Politics, contracts signed under different monikers, wanting to experiment with different sounds . All a bit daft really as it watered it down in the long run but kept it fresh.
Any tips for people wanting to start a label these days?
By the early 2000’s things were changing, and by 2002 you seemed to have stopped producing - what happened?
I think we got bored. We bought a studio with Merlin from Reset and spent most of the time smoking weed and playing pool and darts. Then like 30 mins on a tune.
What was your production process? (Have an idea, or just get int there and see what came out?) Can you pick or favourite track on the label - yours or someone else?
Me and miles would pick bits, techniques, sounds, ideas out of records we liked and that worked. We liked drama but not cheese. We would take the ideas into Si Brads studio and the 3 of us would work through them all.

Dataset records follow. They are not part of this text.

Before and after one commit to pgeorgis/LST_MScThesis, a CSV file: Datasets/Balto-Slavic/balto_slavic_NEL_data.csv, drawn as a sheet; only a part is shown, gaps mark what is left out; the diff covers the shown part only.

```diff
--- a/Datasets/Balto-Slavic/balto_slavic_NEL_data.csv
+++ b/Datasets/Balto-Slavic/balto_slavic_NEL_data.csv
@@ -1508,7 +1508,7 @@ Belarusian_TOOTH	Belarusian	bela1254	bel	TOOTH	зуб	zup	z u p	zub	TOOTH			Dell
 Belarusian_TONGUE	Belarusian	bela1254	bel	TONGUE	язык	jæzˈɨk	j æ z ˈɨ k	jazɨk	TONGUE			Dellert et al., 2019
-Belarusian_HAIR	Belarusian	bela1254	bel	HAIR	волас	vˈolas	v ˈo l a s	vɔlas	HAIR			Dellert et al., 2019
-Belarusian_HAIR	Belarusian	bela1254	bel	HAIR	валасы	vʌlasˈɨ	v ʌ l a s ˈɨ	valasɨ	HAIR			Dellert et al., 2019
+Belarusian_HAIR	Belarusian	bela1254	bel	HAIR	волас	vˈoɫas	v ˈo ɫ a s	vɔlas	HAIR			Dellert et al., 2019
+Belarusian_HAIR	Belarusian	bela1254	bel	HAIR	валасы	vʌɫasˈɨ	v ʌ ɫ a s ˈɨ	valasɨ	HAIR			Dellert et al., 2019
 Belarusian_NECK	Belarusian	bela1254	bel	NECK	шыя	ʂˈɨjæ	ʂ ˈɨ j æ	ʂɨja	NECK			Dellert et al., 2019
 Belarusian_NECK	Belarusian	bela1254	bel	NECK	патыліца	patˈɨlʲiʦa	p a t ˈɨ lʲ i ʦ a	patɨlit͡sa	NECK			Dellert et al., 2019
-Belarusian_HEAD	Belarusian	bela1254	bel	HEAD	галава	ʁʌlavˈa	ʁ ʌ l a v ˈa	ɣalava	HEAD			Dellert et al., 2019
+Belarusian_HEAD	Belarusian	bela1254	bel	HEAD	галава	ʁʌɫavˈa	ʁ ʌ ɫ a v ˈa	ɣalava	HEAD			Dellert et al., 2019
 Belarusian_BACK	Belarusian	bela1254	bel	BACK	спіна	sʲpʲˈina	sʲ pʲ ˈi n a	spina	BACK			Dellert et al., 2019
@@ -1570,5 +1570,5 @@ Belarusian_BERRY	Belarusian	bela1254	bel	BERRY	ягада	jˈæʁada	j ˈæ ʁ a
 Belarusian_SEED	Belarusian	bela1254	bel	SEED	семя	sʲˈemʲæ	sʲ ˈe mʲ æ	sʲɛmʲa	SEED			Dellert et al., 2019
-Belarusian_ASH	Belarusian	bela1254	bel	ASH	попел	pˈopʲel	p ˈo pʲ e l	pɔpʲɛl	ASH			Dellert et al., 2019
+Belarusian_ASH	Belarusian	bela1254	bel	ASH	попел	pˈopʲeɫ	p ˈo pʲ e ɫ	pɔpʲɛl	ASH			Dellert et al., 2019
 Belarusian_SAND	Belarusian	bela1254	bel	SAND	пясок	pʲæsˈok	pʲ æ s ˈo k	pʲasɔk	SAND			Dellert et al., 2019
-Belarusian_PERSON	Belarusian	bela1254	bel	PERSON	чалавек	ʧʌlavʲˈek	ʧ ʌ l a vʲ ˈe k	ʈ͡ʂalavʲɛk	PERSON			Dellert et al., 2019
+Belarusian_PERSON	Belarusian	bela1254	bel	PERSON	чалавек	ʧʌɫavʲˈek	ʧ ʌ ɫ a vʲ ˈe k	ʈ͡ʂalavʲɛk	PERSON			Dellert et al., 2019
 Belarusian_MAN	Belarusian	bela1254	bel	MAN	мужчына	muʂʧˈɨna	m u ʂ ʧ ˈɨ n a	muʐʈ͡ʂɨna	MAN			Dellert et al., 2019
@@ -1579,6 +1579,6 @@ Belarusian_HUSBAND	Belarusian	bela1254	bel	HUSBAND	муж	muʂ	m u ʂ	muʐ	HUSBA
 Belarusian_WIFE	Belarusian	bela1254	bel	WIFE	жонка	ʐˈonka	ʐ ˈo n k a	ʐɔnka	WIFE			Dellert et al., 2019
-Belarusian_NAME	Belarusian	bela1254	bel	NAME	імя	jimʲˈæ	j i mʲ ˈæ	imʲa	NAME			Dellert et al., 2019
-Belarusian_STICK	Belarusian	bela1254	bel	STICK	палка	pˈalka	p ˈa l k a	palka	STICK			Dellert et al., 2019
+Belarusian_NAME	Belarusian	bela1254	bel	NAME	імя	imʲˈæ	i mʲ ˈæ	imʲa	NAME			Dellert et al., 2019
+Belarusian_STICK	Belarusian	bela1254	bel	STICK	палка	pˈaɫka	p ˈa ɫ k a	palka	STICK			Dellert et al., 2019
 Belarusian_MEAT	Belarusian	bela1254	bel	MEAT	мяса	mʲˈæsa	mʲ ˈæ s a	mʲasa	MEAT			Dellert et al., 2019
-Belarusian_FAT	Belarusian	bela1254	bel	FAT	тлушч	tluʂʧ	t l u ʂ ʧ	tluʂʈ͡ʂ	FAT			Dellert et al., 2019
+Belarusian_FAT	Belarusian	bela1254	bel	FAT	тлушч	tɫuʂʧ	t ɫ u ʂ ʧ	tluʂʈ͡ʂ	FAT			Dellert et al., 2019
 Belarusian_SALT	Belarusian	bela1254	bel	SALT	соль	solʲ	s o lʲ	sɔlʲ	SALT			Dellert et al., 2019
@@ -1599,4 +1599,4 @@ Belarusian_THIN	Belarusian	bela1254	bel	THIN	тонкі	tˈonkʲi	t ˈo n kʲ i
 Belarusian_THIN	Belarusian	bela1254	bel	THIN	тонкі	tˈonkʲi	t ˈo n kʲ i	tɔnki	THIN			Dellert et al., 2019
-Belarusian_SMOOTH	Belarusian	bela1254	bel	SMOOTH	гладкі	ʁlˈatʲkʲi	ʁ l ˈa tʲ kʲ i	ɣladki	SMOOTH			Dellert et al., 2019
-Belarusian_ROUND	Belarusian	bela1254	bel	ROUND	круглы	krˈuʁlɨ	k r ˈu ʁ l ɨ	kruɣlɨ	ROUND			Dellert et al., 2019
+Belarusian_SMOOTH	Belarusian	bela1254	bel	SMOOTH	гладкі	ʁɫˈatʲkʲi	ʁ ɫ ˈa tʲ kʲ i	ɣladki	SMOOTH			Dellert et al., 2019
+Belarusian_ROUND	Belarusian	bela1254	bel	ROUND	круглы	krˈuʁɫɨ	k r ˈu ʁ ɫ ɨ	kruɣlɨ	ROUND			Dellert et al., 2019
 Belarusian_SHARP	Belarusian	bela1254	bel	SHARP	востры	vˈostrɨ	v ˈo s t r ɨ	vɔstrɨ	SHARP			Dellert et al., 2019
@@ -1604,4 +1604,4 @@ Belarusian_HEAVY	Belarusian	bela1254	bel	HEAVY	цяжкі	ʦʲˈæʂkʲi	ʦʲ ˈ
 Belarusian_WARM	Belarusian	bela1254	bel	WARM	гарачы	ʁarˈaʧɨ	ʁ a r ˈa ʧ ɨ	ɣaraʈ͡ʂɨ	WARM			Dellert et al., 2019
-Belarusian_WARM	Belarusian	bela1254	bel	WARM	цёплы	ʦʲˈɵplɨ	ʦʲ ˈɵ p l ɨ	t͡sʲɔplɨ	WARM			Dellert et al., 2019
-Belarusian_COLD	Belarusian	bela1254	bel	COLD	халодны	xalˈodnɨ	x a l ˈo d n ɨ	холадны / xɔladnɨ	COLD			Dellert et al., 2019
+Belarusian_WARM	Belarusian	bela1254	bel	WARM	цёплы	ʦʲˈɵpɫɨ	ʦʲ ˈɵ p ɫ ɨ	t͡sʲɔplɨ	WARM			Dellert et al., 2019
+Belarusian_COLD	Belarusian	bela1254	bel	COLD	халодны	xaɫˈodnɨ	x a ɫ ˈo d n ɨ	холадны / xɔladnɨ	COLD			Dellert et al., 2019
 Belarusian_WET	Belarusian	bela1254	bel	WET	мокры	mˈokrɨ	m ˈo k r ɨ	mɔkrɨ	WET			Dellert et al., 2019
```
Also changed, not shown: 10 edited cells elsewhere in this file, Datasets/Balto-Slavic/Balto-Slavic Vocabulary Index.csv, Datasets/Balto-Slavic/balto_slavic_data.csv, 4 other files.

We had an idea of our sound quite quickly.
My favourite track on the label is Downtime I think. I just love it. We made it in 7 hours straight.
Are you still involved with music production?
I’ve still got gear and my son has his own studio. He’s an electronic musician called Alfie Sky. I did dabble again about 4 years ago but just can’t find the time anymore and it all needs setting up again.
Any tips for producers looking to make scene making music?
Do it with your mates. Talk about who is good at which aspect and play to your strengths where possible. Make a distinct noise and know who you’re making it for.
Paper Recordings came close to going forever, but is still going, although not quite as housey as it was - do you still keep in touch with the other guys?
Yeah I see them at 50ths and we were joking it’ll be funerals next. I have nothing to do with paper as it is now after being resurrected, neither does Miles. I wish them luck though.
More recently you created a Hacienda family tree - was it just a passion project that went viral?
I did it for a Hacienda exhibition I worked on for Urbis in 2008. Originally it filled a 15 foot wall! I scaled it down and made prints. I’m working on a Chicago one at the mo
So many of the those North West house music guys are still involved in music, Ben, Si Brad, Shaboom’s Mark... and these days you’re the breakfast host of Revolution 96.2 - tell us about that?
I’ve always been a massive show off and wanted to get out of DJing and production. Realised I’m quite good at radio accidentally and haven’t looked back. I really love it.
What’s on the cards for the future, art or music projects? Where can people follow you?
No music planned though I think me and Miles jokingly talked about it at Eleanor’s 50th. I’m working ideas for a podcast with Luke Unabomber and Dan Hope at the mo and trying to finish the Chicago House Family Tree